Canada issues guidelines for LGBTQ Asylum claims

by James Stout, San Diego, Ca , USA

One of the things that makes the LGBTQ+ minority so easy to ignore is that it is not visible. LGBTQ+ people are not all one colour, they do not all speak one language and they can’t all be found in one place. Heck, they don’t even all call themselves the same thing! This issue is one that Canadian immigration officials have come up against when they process asylum claims based on discrimination on grounds of sexuality or gender identity. In response to this, a series of guidelines were recently issued to check the veracity of the claims made by refuges who say they are LGBTQ+.

05 May, 2017

Last week I wrote about the situation in Chechnya and the attempts by a Canadian group, Rainbow Railroad, to extract gay men from the province before they fell into the hands of repressive and violent homophobic authorities or, worse yet, fell victim to honour killings from their own families. One of the goals of the group is to get people to a country where they can claim asylum and start a new life, however the countries accepting such refugees wish to verify that the people claiming to be facing persecution really are LGBTQ+.

The guidelines state that “Questioning an individual about their SOGIE (sexual orientation and gender identity and expression) can feel intrusive and may be difficult for the individual concerned. Questioning should be done in a sensitive, nonconfrontational manner. Open-ended questions should be employed where appropriate.” They continue that “the guideline’s intended goal is to promote a greater understanding of the diversity and complexity of the situation of individuals with diverse SOGIE; establish guiding principles for decision-makers in adjudicating cases involving them; and provide parties with a clearer understanding as to what to expect when appearing before the IRB (institutional review board)”. Clearly this is a big issue, about 13% of claims of asylum relate to SOGIE and these claims have a higher rate of approval than the average.
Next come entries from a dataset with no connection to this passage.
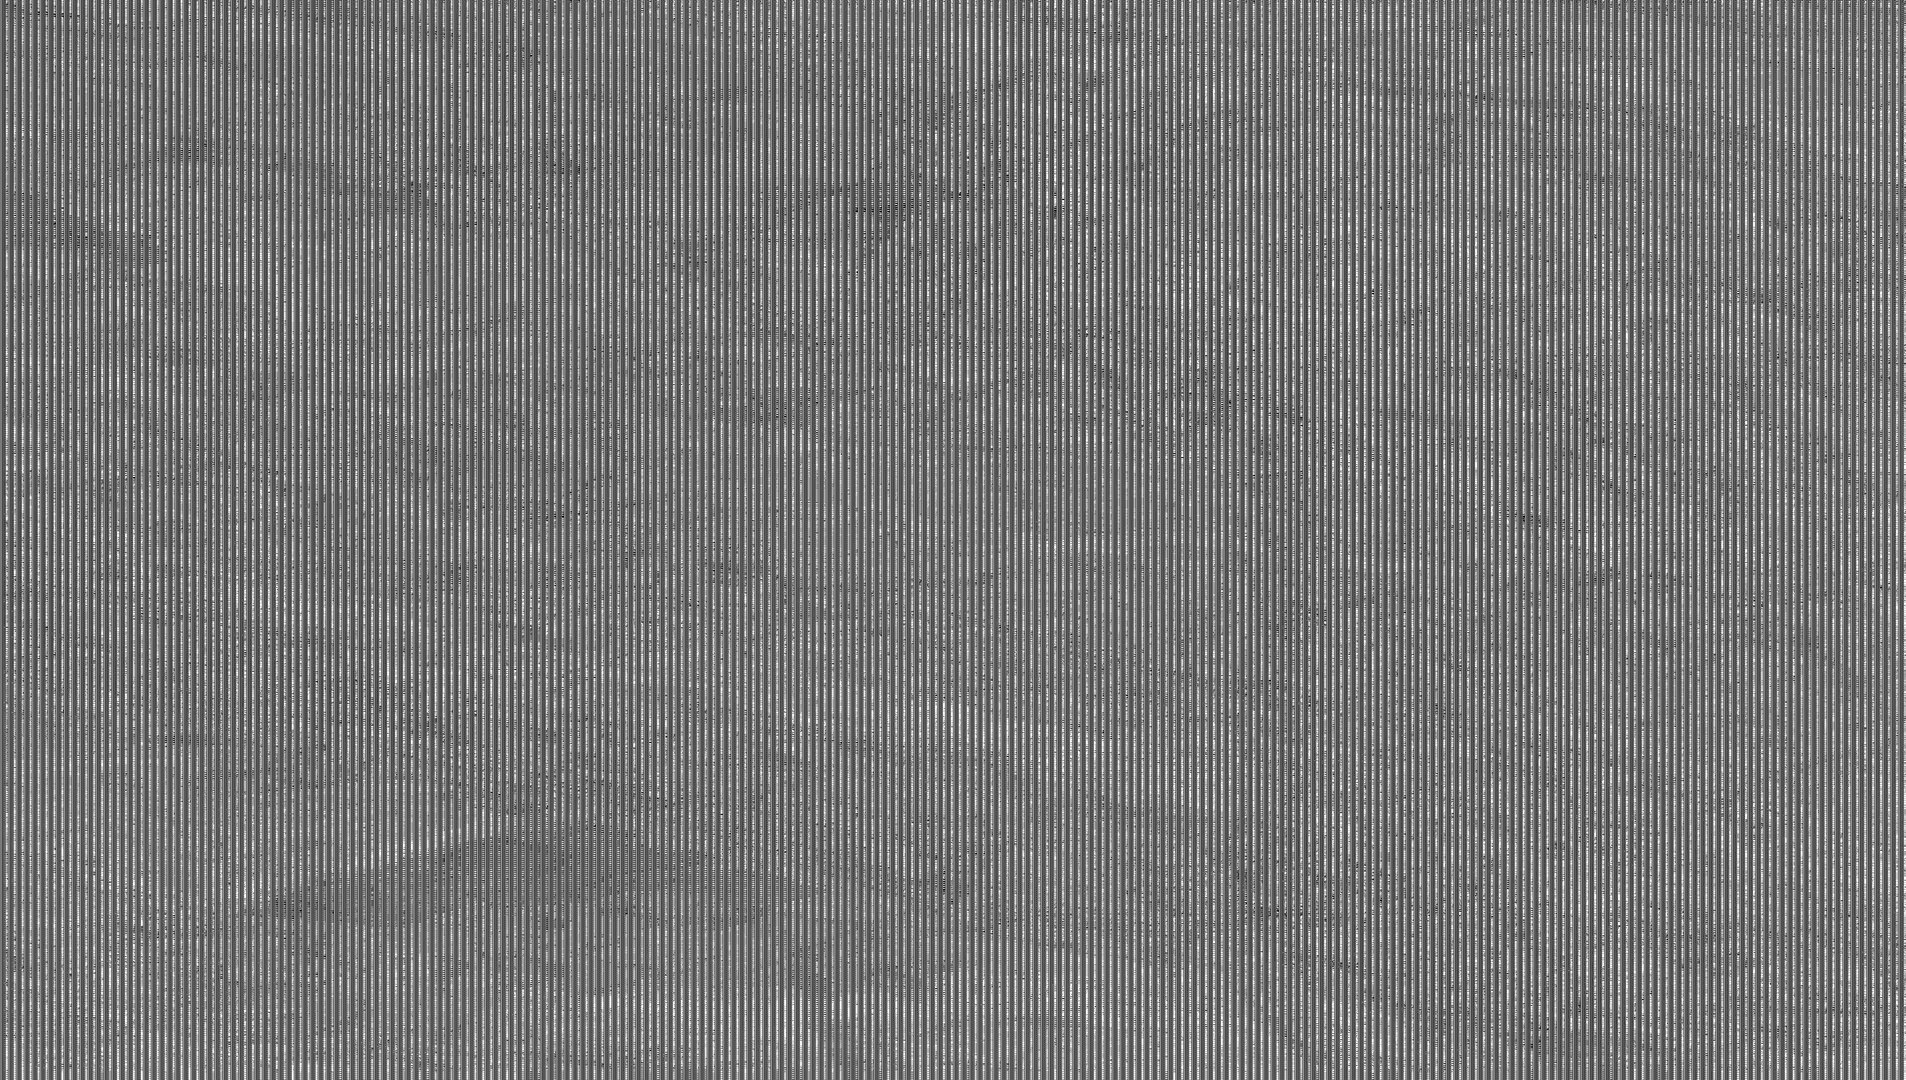
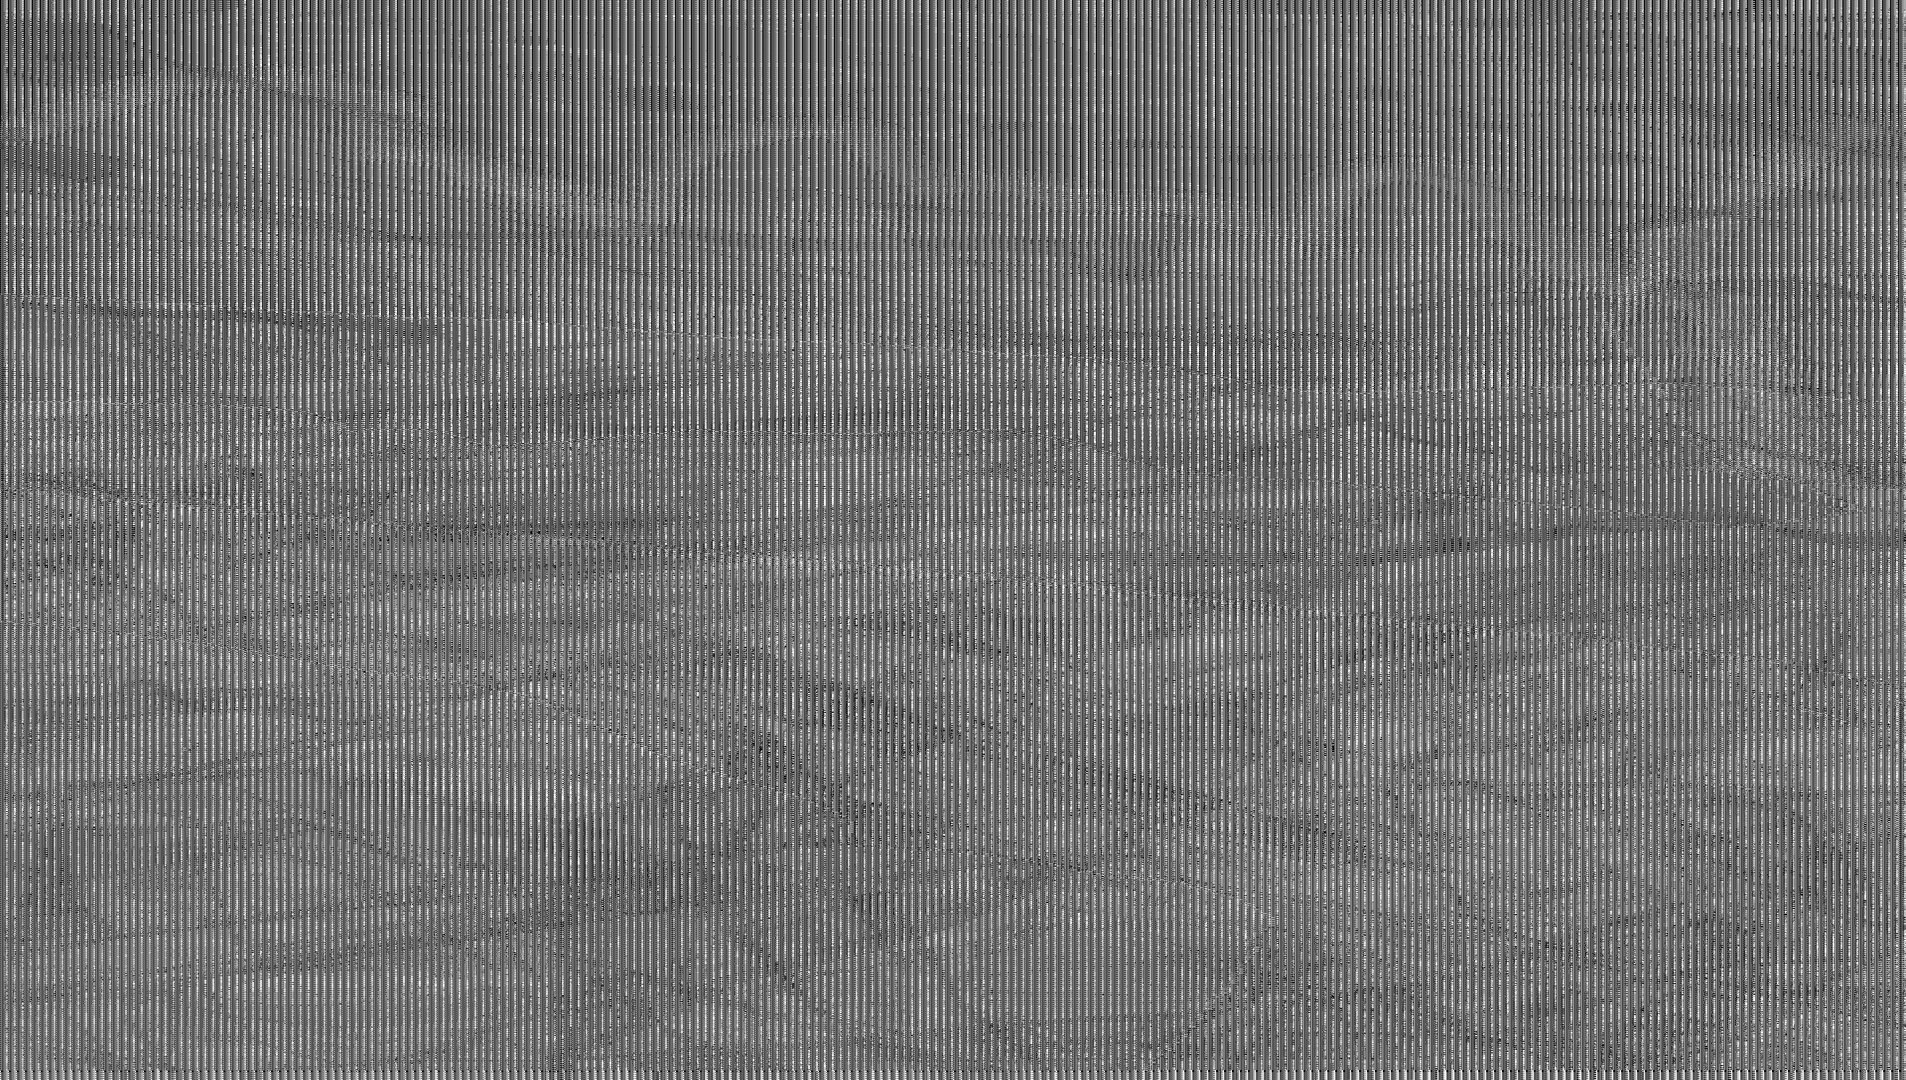
fix(dice): 主页默认回到「剑」；换上骰子 1/2 的完整画面
- diceFace 初值 -1 → 0：/home 未投掷时显示默认那张（剑），不再用当月形象
- 骰子 1（雏田）原来抽的是 new_0002_Calque-3 暗层（亮度 38、缺眼睛），
  改用同包里 a.nwm_ 那张完整画面（亮度 149）
- 骰子 2（玛琪玛）原来抽的是「背景」层（只有场景），改用「人物」层（亮度 113）

diff --git a/src/context/BackgroundContext.jsx b/src/context/BackgroundContext.jsx
@@ -28,10 +28,10 @@ export function BackgroundProvider({ children }) {
    */
   const [month, setMonth] = useState(() => activeMonth())
   /*
-   * 骰子点数：-1 = 还没投（主页用「当月形象」），1–6 = 投出的点数，0 = 默认那张（剑）。
+   * 骰子点数：0 = 默认那张（剑），1–6 = 投出的点数，-1 = 让位给当月形象。
    * 只作用于 /home 站点索引页的背景，不影响首屏。
    */
-  const [diceFace, setDiceFace] = useState(-1)
+  const [diceFace, setDiceFace] = useState(0)
 
   // 换页时清掉区块覆盖，否则上一页的区块场景会跟着过来
   useEffect(() => {
@@ -108,7 +108,7 @@ export function useBackgroundScene() {
       sectionScene: null,
       month: activeMonth(),
       setMonth: () => {},
-      diceFace: -1,
+      diceFace: 0,
       setDiceFace: () => {},
     }
   )

diff --git a/src/__tests__/backgroundStage.test.jsx b/src/__tests__/backgroundStage.test.jsx
@@ -126,6 +126,23 @@ describe('月份联动（首屏罗盘 / 信封区 / 关于我 必须同一个月
   })
 })
 
+describe('骰子默认状态', () => {
+  it('未投掷时是「剑」那张（diceFace = 0），不是当月', () => {
+    function Probe() {
+      const { diceFace } = useBackgroundScene()
+      return <span data-testid="face">{diceFace}</span>
+    }
+    const { getByTestId } = render(
+      <MemoryRouter>
+        <BackgroundProvider>
+          <Probe />
+        </BackgroundProvider>
+      </MemoryRouter>,
+    )
+    expect(getByTestId('face').textContent).toBe('0')
+  })
+})
+
 describe('同场景轮换（每页多张图）', () => {
   it('同一页停留够久会换到下一张', () => {
     vi.useFakeTimers()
The guidelines have been issued in response to claims that too often adjudicators rely on outdated or untrue stereotypes of LGBTQ+ people. They include the message that adjudicators that they should not assume LGBTQ+ people:

• Have feminized or masculinized appearances or mannerisms;
• Share the same dynamics and characteristics across cultures;
• Have had same-sex sexual experiences or relations;
• Have refrained from heterosexual sexual experiences or having children;
• Would actively participate in LGBTQ culture in Canada, including frequenting gay-predominant areas and social establishments or join community groups.
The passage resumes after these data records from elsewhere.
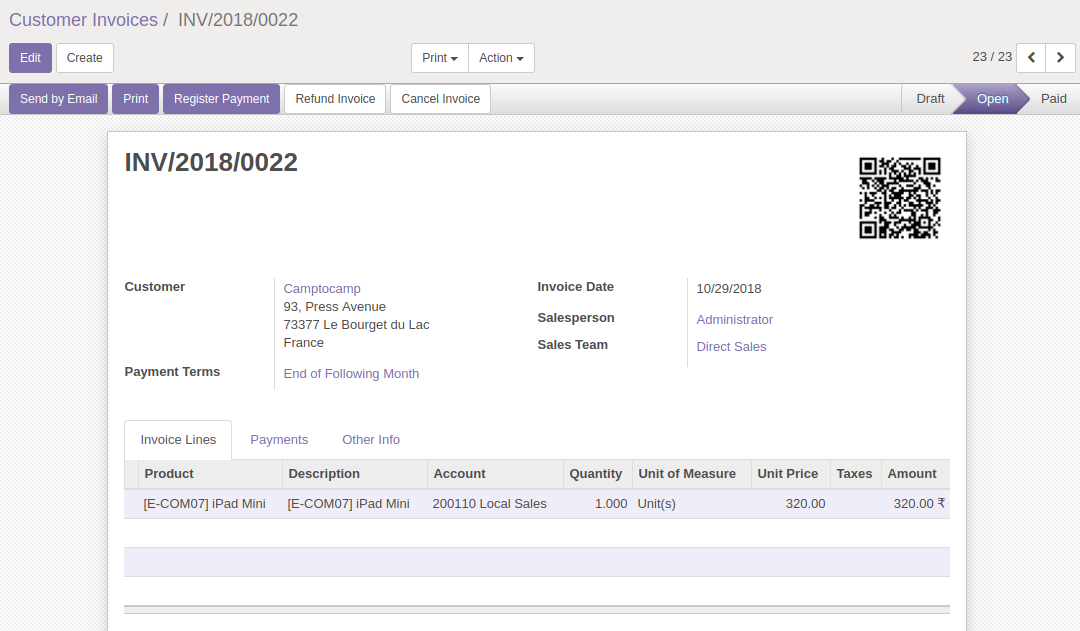
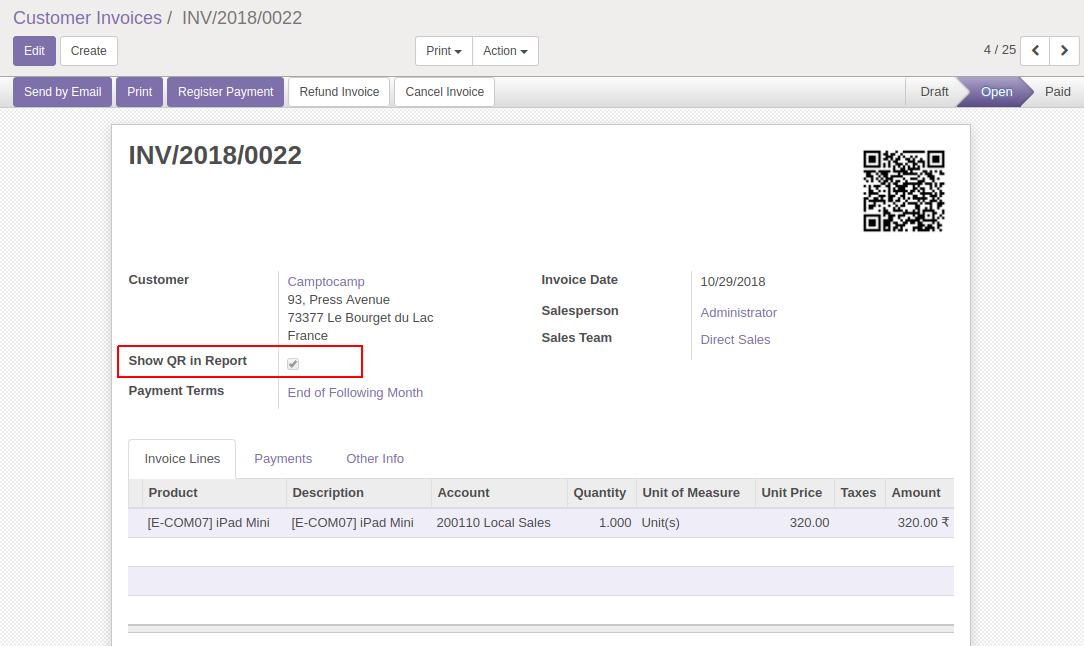
[IMP] Added boolean field to show QR code in the report.

Changed region(s): [[0.0, 0.0, 1.0, 1.0], [0.4889, 0.4216, 0.5806, 0.5721], [0.6417, 0.4216, 0.7333, 0.5721]]

diff --git a/ehcs_qr_code_invoice/models/qr_code_invoice.py b/ehcs_qr_code_invoice/models/qr_code_invoice.py
@@ -8,6 +8,7 @@ class QRCodeInvoice(models.Model):
     _inherit = 'account.invoice'
 
     qr_image = fields.Binary("QR Code", compute='_generate_qr_code')
+    qr_in_report = fields.Boolean('Show QR in Report')
 
     @api.one
     def _generate_qr_code(self):

diff --git a/ehcs_qr_code_purchase/models/qr_code_purchase.py b/ehcs_qr_code_purchase/models/qr_code_purchase.py
@@ -9,6 +9,7 @@ class QRCodePurchase(models.Model):
     _inherit = 'purchase.order'
 
     qr_image = fields.Binary("QR Code", compute='_generate_qr_code')
+    qr_in_report = fields.Boolean('Show QR in Report')
 
     @api.one
     def _generate_qr_code(self):

diff --git a/ehcs_qr_code_sale/models/qr_code_sale.py b/ehcs_qr_code_sale/models/qr_code_sale.py
@@ -9,6 +9,7 @@ class QRCodeSale(models.Model):
     _inherit = 'sale.order'
 
     qr_image = fields.Binary("QR Code", compute='_generate_qr_code')
+    qr_in_report = fields.Boolean('Show QR in Report')
 
     @api.one
     def _generate_qr_code(self):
These are excellent starting points and will hopefully make the process more just and fair. As we see an increasing amount of homophobia from Moscow, and perhaps a reduced feeling of an obligation to help people coming from Washington DC, this issue is only going to be become broader and more pressing. I am interested in the perspective of our audience. What would you put on your guidelines and why? Furthermore, if you had to leave your home due to persecution where would you go?